The shoes worn by Sir Roger Bannister when he became the first man to run a mile in under 4 minutes 61 years ago are going on the auction block.
A few days ago, one of the stopwatches that timed Bannister’s historic run, sold at auction for $31,000.
“These shoes are the last tangible link I have with the four-minute mile. All my trophies are now on display at Pembroke College Oxford,” Bannister revealed. “They served me great purpose, I’m grateful to them. I think it’s the right time to part with them and I plan to give part of the proceeds to the Autonomic Charitable Trust which encourages the area of neurological research to which I have devoted most of my life. Other worthwhile causes in which I have an interest will also benefit.”

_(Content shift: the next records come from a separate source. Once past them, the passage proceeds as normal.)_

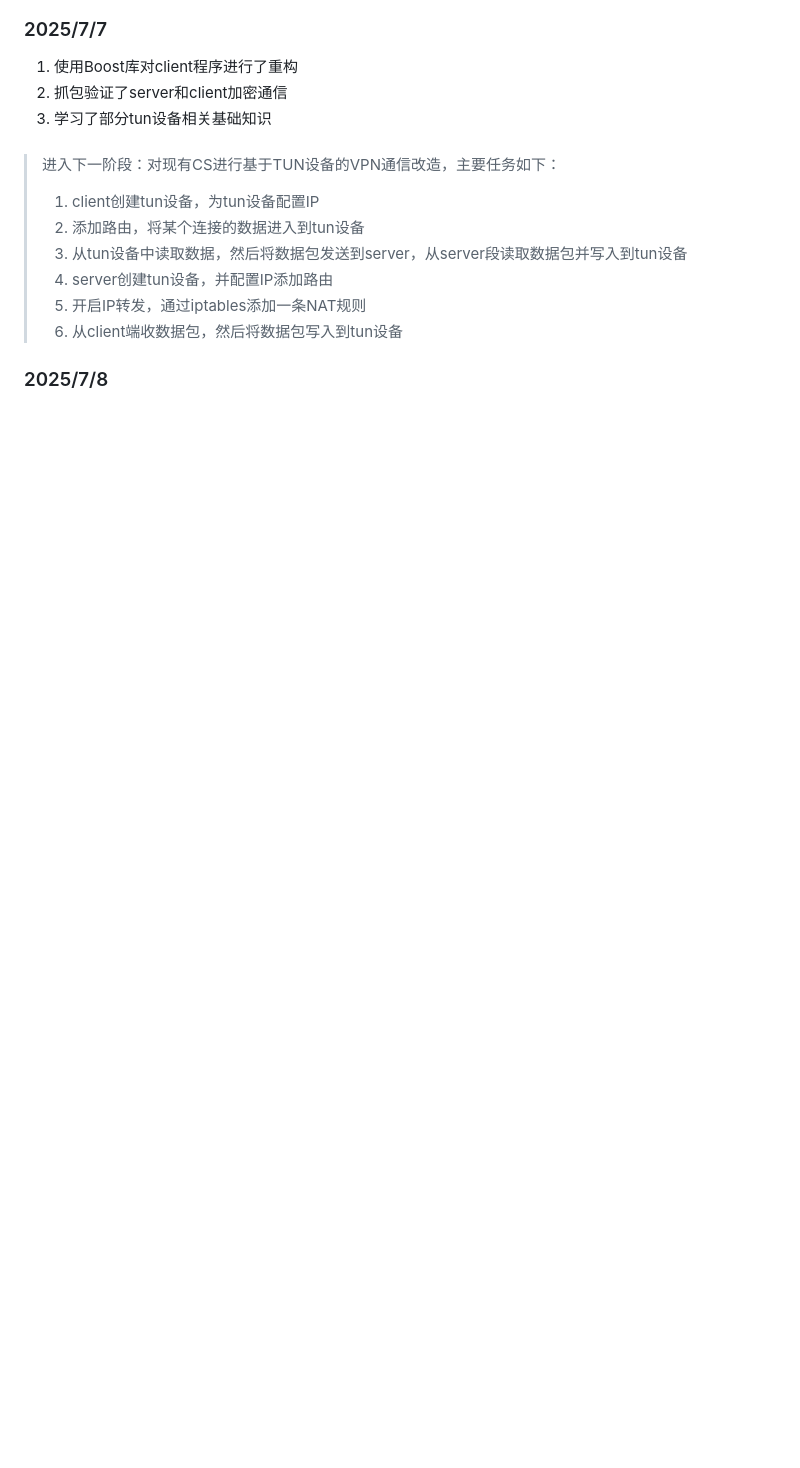
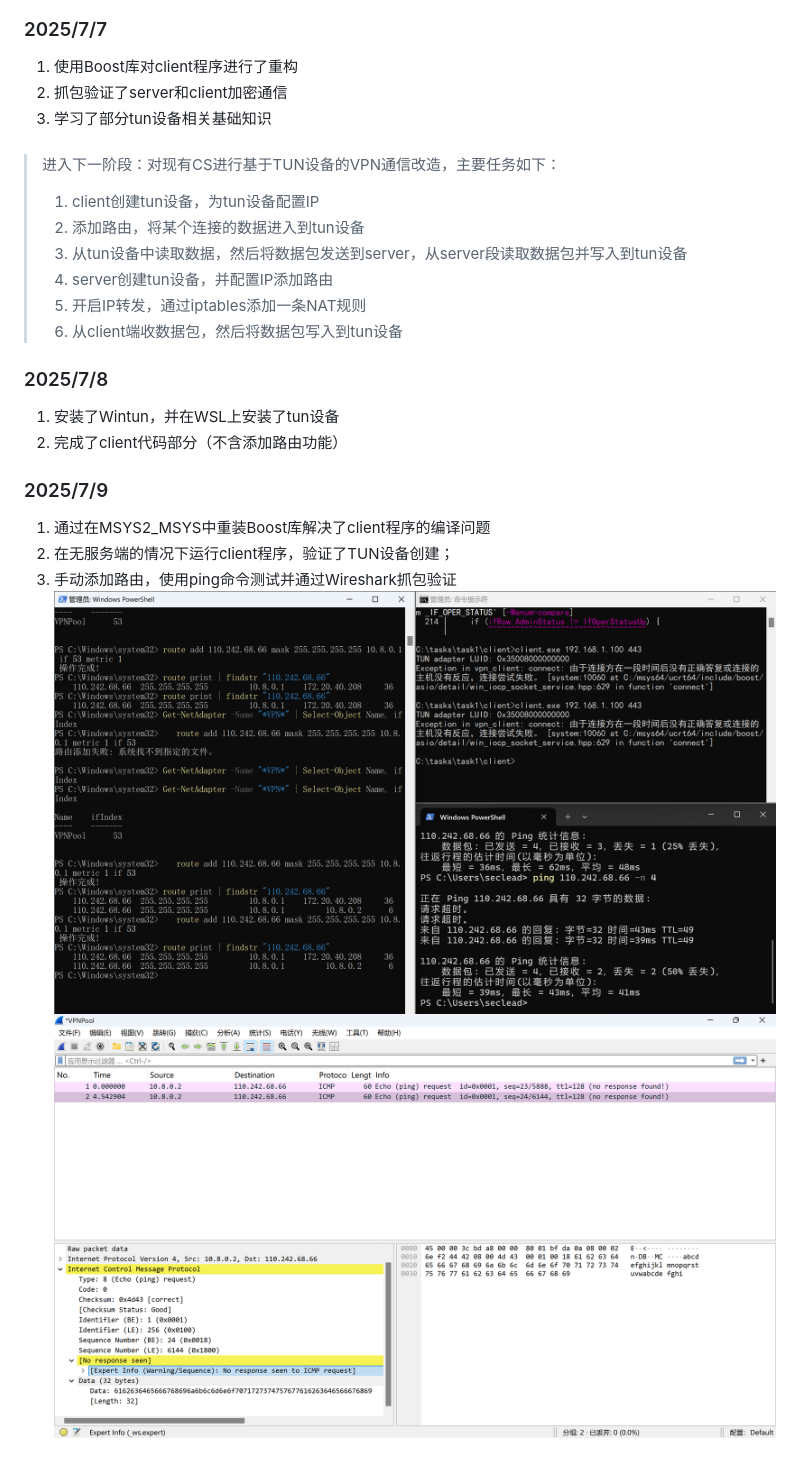
Before and after one commit to Dahyunnist/Personal-VPN, a Markdown page: journal/journal.md, the part around the change. GitHub-like rendering; pictures changed too: journal/pictures/250709_1.png (added), journal/pictures/250709_2.png (added); blank space fills up the shorter version.

```diff
--- a/journal/journal.md
+++ b/journal/journal.md
@@ -33,3 +33,12 @@
 >   6. 从client端收数据包，然后将数据包写入到tun设备
 
 ### 2025/7/8
+1. 安装了Wintun，并在WSL上安装了tun设备
+2. 完成了client代码部分（不含添加路由功能）
+
+### 2025/7/9
+1. 通过在MSYS2_MSYS中重装Boost库解决了client程序的编译问题
+2. 在无服务端的情况下运行client程序，验证了TUN设备创建；
+3. 手动添加路由，使用ping命令测试并通过Wireshark抓包验证
+![](./pictures/250709_1.png)
+![](./pictures/250709_2.png)
```
Also changed, not shown: 4 other files.
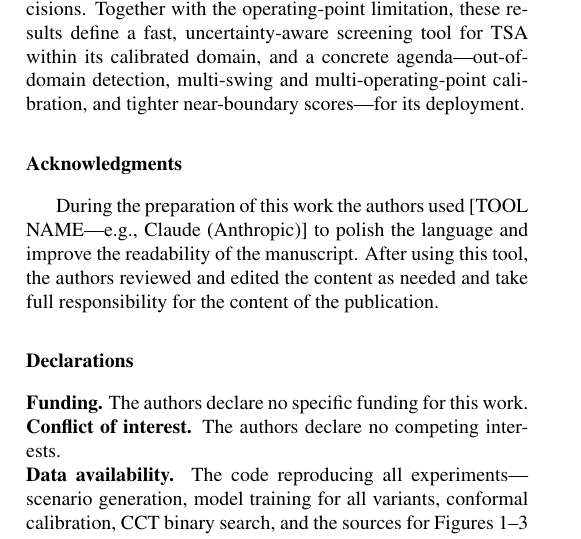
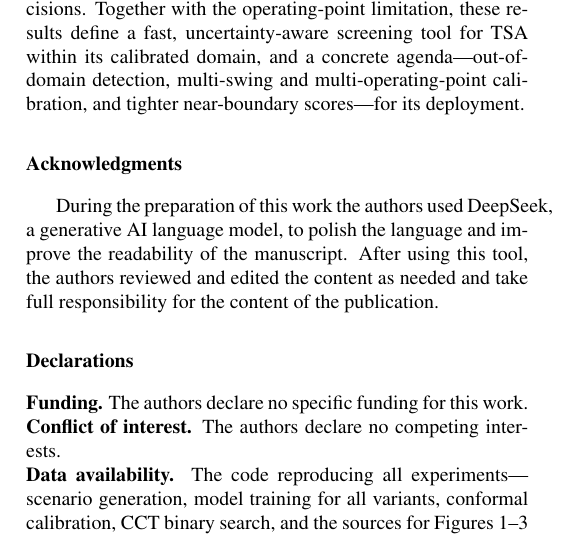
Before and after one commit to La0Fe1/operator-transient-stability, a LaTeX paper (paper_mpce.tex): part of one column of page 9 of 10, cut so that both start at the same text. Compiled offline with pdfLaTeX.

Commit message:
Name DeepSeek in the AI-assistance disclosure (per author confirmation)
Co-Authored-By: Claude Fable 5 <noreply@anthropic.com>

```diff
--- a/paper_mpce.tex
+++ b/paper_mpce.tex
@@ -832,8 +832,8 @@ agenda---out-of-domain detection, multi-swing and multi-operating-point calibrat
 near-boundary scores---for its deployment.
 
 \section*{Acknowledgments}
-During the preparation of this work the authors used [TOOL NAME---e.g., Claude (Anthropic)] to
-polish the language and improve the readability of the manuscript. After using this tool, the
+During the preparation of this work the authors used DeepSeek, a generative AI language
+model, to polish the language and improve the readability of the manuscript. After using this tool, the
 authors reviewed and edited the content as needed and take full responsibility for the content
 of the publication.
 
```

Bannister started his running career as a medical student at Oxford in 1946 and showed great promise as a ‘miler’. He was selected as an Olympic ‘possible’ in 1948 and went on to compete in the 1952 Olympics in Helsinki where he finished fourth, and set a new British record of 3:46.30 (3:46.0) in the 1500 meters. After missing out on a medal, Bannister set himself a new goal: to be the first man to run a mile in under four minutes.
The historic race took place on May 6, 1954 during a meet between the British AAA (Amateur Athletics Association) and Oxford University at Iffley Road Track in Oxford. The race was broadcast live by BBC Radio and commented on by 1924 Olympic 100 meters champion Harold Abrahams, of Chariots of Fire fame.

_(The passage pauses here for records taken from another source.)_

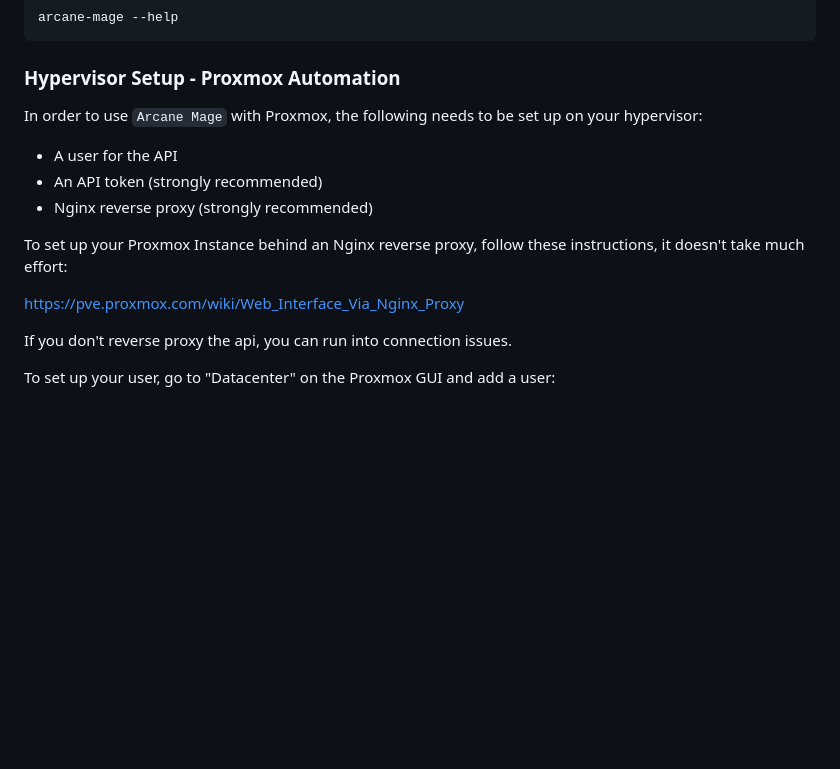
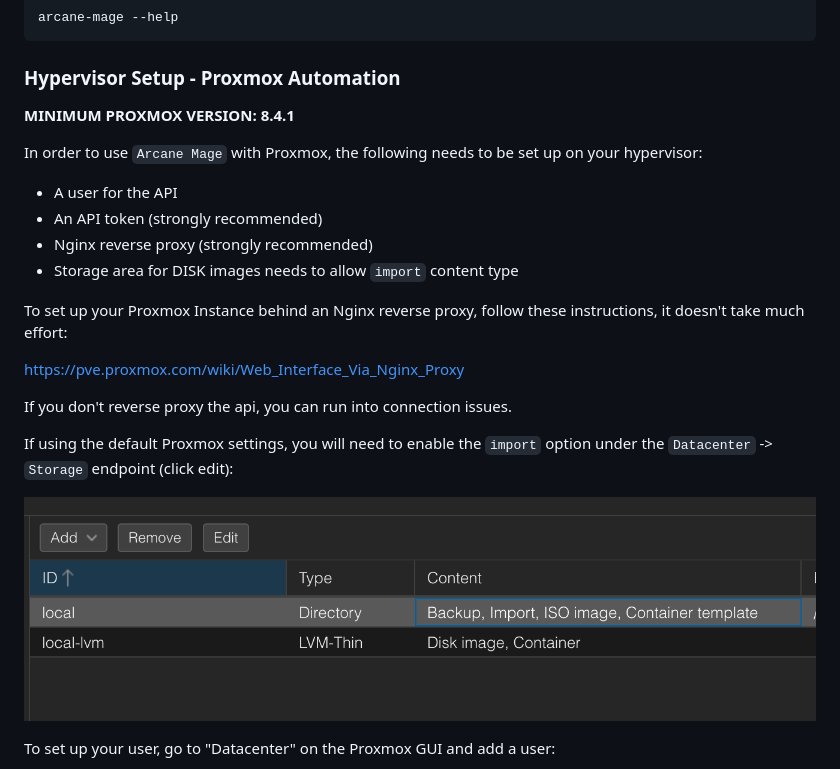
Before and after one commit to RunOnFlux/arcane-mage, a Markdown page: README.md, the part around the change. Rendered like a GitHub page; pictures changed too: proxmox_local_storage.png (added); blank space fills up the shorter version.

Commit message:
Update readme, add min hypervisor version check

```diff
--- a/README.md
+++ b/README.md
@@ -48,17 +48,24 @@ arcane-mage --help
 
 ### Hypervisor Setup - Proxmox Automation
 
+__MINIMUM PROXMOX VERSION: 8.4.1__
+
 In order to use `Arcane Mage` with Proxmox, the following needs to be set up on your hypervisor:
 
 * A user for the API
 * An API token (strongly recommended)
 * Nginx reverse proxy (strongly recommended)
+* Storage area for DISK images needs to allow `import` content type
 
 To set up your Proxmox Instance behind an Nginx reverse proxy, follow these instructions, it doesn't take much effort:
 
 https://pve.proxmox.com/wiki/Web_Interface_Via_Nginx_Proxy
 
 If you don't reverse proxy the api, you can run into connection issues.
+
+If using the default Proxmox settings, you will need to enable the `import` option under the `Datacenter` -> `Storage` endpoint (click edit):
+
+![Proxmox Storage Page ](proxmox_local_storage.png)
 
 To set up your user, go to "Datacenter" on the Proxmox GUI and add a user:
 
```
Also changed, not shown: 4 other files.
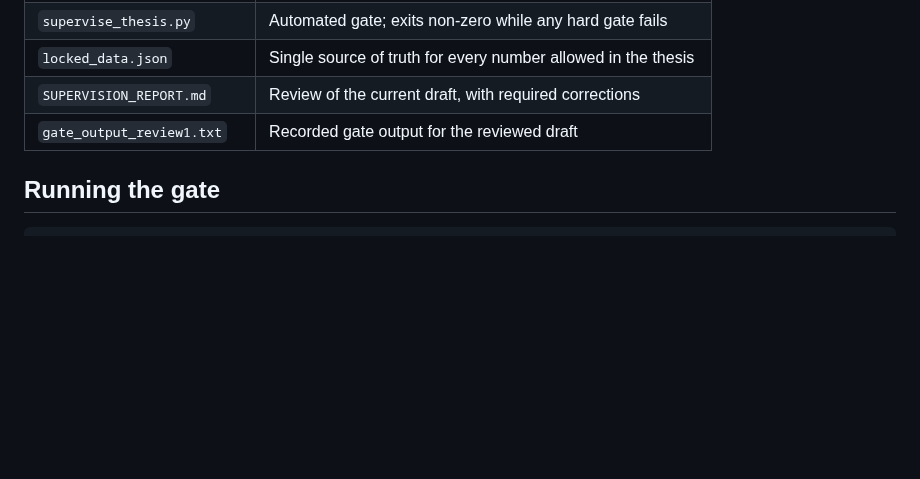
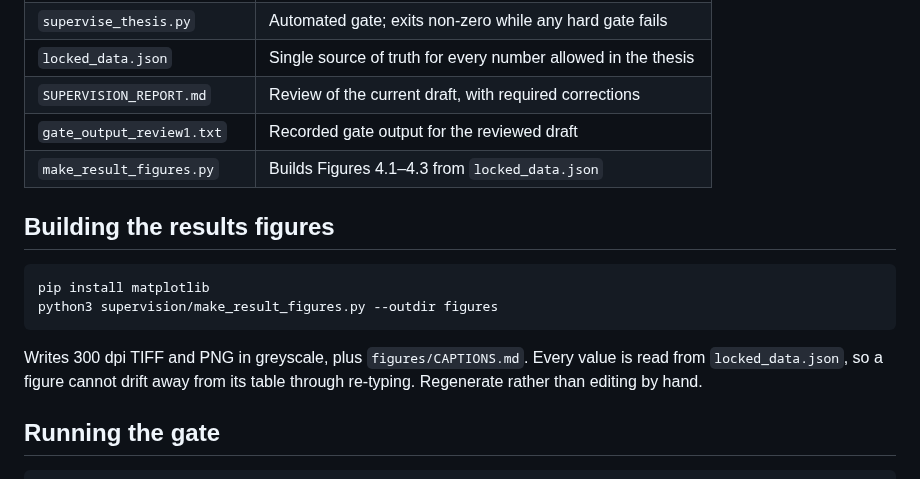
Before and after one commit to ahmed733676-droid/mohamed-talaat-thesis, a Markdown page: supervision/README.md, the part around the change. Rendered like a GitHub page; blank space fills up the shorter version.

````diff
--- a/supervision/README.md
+++ b/supervision/README.md
@@ -12,6 +12,18 @@ finished; this directory decides whether it is acceptable.
 | `locked_data.json` | Single source of truth for every number allowed in the thesis |
 | `SUPERVISION_REPORT.md` | Review of the current draft, with required corrections |
 | `gate_output_review1.txt` | Recorded gate output for the reviewed draft |
+| `make_result_figures.py` | Builds Figures 4.1–4.3 from `locked_data.json` |
+
+## Building the results figures
+
+```bash
+pip install matplotlib
+python3 supervision/make_result_figures.py --outdir figures
+```
+
+Writes 300 dpi TIFF and PNG in greyscale, plus `figures/CAPTIONS.md`. Every value is read from
+`locked_data.json`, so a figure cannot drift away from its table through re-typing. Regenerate
+rather than editing by hand.
 
 ## Running the gate
 
````
Also changed, not shown: figures/CAPTIONS.md (added, +28 -0 lines), supervision/SUPERVISION_REPORT.md (+22 -4 lines), figures/Figure_4.1_weight_loss.png (added), figures/Figure_4.2_surface_roughness.png (added), figures/Figure_4.3_delta_ra.png (added), 4 other files.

The shoes Bannister wore for the race were made by Charles Law of GT Law and Son, Wimbledon Park, and weighed four and a half ounces, much lighter than any existing shoes. In his memoir Twin Tracks Bannister remembers going to St Mary’s hospital, where he was studying, on the morning of the race.
“I was sharpening my spikes on a grindstone in the laboratory. Someone passing said, ‘You don’t really think that’s going to make any difference, do you?’ Then I rubbed graphite on the spikes so that the wet cinder of the track might be less likely to stick to the spikes.”

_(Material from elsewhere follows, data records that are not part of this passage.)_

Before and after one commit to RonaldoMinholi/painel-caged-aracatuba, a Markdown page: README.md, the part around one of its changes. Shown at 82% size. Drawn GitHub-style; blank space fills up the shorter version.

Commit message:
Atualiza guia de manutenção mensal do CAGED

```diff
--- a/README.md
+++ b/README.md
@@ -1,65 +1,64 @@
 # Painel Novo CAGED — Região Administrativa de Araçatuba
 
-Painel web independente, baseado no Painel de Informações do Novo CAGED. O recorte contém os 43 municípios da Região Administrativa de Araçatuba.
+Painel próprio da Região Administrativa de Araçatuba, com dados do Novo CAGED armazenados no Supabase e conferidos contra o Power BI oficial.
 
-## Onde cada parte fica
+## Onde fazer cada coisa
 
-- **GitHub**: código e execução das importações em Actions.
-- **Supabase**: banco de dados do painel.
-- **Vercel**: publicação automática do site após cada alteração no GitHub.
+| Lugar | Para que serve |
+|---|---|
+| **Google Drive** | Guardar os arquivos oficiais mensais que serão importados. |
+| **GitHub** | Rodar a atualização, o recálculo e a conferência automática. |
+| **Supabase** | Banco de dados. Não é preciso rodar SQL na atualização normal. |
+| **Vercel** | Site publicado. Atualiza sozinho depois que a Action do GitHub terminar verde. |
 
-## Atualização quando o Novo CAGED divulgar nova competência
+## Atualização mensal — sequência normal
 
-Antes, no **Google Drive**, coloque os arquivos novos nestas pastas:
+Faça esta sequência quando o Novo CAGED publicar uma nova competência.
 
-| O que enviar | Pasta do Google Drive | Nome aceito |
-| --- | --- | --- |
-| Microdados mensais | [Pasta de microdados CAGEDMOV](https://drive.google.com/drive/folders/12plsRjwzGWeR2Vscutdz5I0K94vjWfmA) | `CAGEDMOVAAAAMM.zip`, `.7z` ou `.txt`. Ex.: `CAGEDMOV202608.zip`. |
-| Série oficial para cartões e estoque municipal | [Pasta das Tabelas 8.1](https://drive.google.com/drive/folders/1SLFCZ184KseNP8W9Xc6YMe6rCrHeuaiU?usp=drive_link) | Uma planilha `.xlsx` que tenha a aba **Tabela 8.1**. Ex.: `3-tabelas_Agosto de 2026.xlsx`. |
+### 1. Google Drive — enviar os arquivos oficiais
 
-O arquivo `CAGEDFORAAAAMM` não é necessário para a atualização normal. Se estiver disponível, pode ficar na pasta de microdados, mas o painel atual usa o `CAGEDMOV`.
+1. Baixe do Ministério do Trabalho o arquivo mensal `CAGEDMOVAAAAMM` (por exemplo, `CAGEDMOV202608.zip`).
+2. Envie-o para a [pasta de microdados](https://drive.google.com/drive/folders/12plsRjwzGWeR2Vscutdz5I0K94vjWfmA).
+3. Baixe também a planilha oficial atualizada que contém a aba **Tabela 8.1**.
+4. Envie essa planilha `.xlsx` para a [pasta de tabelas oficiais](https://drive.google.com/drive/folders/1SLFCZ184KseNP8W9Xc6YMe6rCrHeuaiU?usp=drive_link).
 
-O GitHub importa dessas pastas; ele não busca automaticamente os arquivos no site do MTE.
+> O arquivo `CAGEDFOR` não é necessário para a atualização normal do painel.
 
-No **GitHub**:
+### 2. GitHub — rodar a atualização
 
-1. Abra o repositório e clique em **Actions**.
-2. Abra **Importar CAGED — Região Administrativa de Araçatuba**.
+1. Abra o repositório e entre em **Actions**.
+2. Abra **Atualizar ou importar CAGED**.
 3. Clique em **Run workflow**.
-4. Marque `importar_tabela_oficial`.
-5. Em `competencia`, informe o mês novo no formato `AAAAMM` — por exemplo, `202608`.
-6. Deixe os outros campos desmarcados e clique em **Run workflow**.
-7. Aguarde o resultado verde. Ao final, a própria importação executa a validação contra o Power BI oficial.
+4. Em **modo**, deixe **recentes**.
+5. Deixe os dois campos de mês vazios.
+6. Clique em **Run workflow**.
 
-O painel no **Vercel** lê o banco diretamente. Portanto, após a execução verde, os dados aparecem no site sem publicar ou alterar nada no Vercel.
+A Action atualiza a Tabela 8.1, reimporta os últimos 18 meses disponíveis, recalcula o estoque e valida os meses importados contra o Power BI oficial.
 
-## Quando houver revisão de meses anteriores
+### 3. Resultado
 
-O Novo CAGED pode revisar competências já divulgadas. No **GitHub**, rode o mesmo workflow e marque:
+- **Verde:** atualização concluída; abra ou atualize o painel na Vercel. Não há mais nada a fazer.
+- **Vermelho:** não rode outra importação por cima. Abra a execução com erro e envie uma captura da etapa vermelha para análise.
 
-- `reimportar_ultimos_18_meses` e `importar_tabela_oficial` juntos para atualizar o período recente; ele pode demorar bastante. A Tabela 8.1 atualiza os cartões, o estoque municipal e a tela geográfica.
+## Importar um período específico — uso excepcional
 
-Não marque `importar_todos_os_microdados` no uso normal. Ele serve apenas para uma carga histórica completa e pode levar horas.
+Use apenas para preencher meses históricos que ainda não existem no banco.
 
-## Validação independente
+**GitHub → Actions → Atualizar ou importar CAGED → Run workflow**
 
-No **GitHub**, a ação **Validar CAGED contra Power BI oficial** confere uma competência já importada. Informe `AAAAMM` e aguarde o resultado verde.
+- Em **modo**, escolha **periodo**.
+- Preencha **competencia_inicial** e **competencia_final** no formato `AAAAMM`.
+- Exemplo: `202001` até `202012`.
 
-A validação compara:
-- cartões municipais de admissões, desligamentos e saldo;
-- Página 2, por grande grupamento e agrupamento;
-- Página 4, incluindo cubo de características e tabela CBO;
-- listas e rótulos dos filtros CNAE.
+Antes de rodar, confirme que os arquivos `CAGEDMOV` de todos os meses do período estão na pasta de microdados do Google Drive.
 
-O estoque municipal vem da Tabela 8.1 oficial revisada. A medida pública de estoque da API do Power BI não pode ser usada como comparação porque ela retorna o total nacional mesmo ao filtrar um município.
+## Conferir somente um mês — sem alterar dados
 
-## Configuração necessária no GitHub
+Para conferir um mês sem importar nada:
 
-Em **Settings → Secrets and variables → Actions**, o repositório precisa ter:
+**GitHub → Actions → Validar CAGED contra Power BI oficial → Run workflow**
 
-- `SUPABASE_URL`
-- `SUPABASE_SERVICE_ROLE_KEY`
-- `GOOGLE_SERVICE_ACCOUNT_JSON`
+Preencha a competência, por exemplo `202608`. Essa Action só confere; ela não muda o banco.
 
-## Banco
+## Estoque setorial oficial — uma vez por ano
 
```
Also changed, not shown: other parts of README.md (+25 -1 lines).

Bannister had a distinguished career in neurological medicine and was in 2005 given the first lifetime achievement award from the American Neurological Association. He made leading academic contributions to the field of autonomic failure.
He became the first ever chairman of the Sports Council and was knighted for his service in 1975. Forbes magazine named his historic time as the ‘Greatest Athletic Achievement of the 20th century’. He was also the first recipient of the Sports Illustrated Sportsman of the Year award for 1954.